Embedded Audio

With most TV stations migrated to SDI, the merits of embedding the program audio into the stream have become clear. One of the larger benefits of embedded audio is the lip-sync factor. With discrete audio and video, by the time you add a box to key over network material, and add a box to shrink down the picture for emergency information, the lip-sync can be way off.

With embedded audio, in addition to better lip-sync, the quality remains pure and fewer cables means simplicity in the rack. Embedded is the way to go. However, you should be aware that embedded audio does have special requirements.

Modern master control switchers are wonderful tools and reflect the state of the art. One of the benefits of modern switchers is their ability to accept a wider range of “timing” from their sources. This benefit often means that system timing can get sloppy. If video sources fall outside of the timing window, in most cases embedding cannot take place. This would result in a loss of audio.

System source timing should remain a top priority in today’s studio environment. Most MC switchers have warning lights to indicate a timing issue.
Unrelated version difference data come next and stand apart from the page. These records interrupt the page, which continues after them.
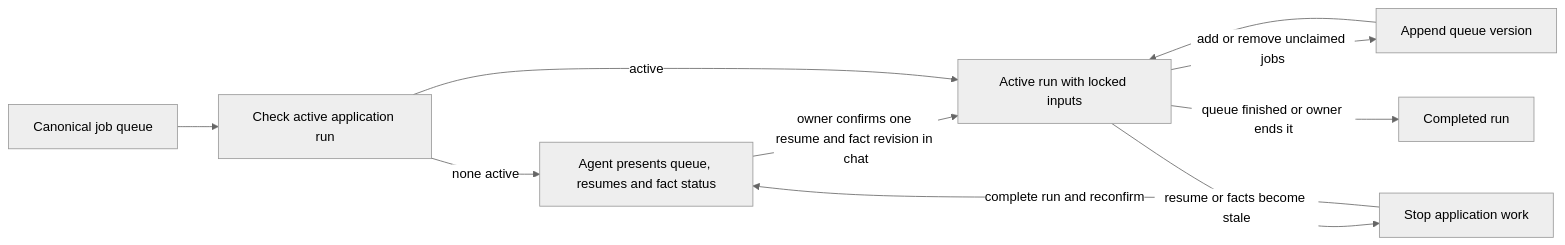
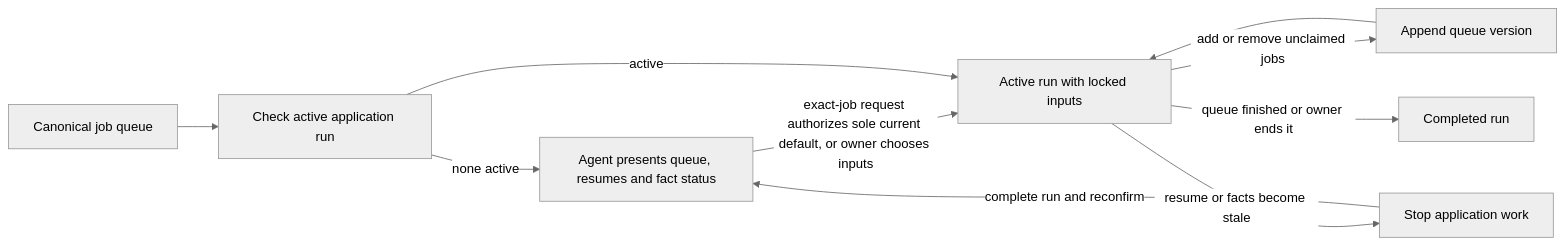
Before and after one commit to neonwatty/job-apply-plugin: the fourth of 5 diagrams in skills/answer-memory/references/workflow-map.md, drawn with Mermaid (neutral theme). The commit also changed other lines of this file and 20 other files, not shown here.

````diff
--- a/skills/answer-memory/references/workflow-map.md
+++ b/skills/answer-memory/references/workflow-map.md
@@ -80,12 +80,12 @@
 ```mermaid
 flowchart LR
   Queue[Canonical job queue] --> Status[Check active application run]
   Status -->|none active| Choice[Agent presents queue, resumes and fact status]
-  Choice -->|owner confirms one resume and fact revision in chat| Run[Active run with locked inputs]
+  Choice -->|exact-job request authorizes sole current default, or owner chooses inputs| Run[Active run with locked inputs]
   Status -->|active| Run
   Run -->|add or remove unclaimed jobs| Version[Append queue version]
   Version --> Run
   Run -->|resume or facts become stale| Stop[Stop application work]
   Stop -->|complete run and reconfirm| Choice
   Run -->|queue finished or owner ends it| Complete[Completed run]
 ```
````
However, by the time an operator notices the indicator light a situation has probably already occurred.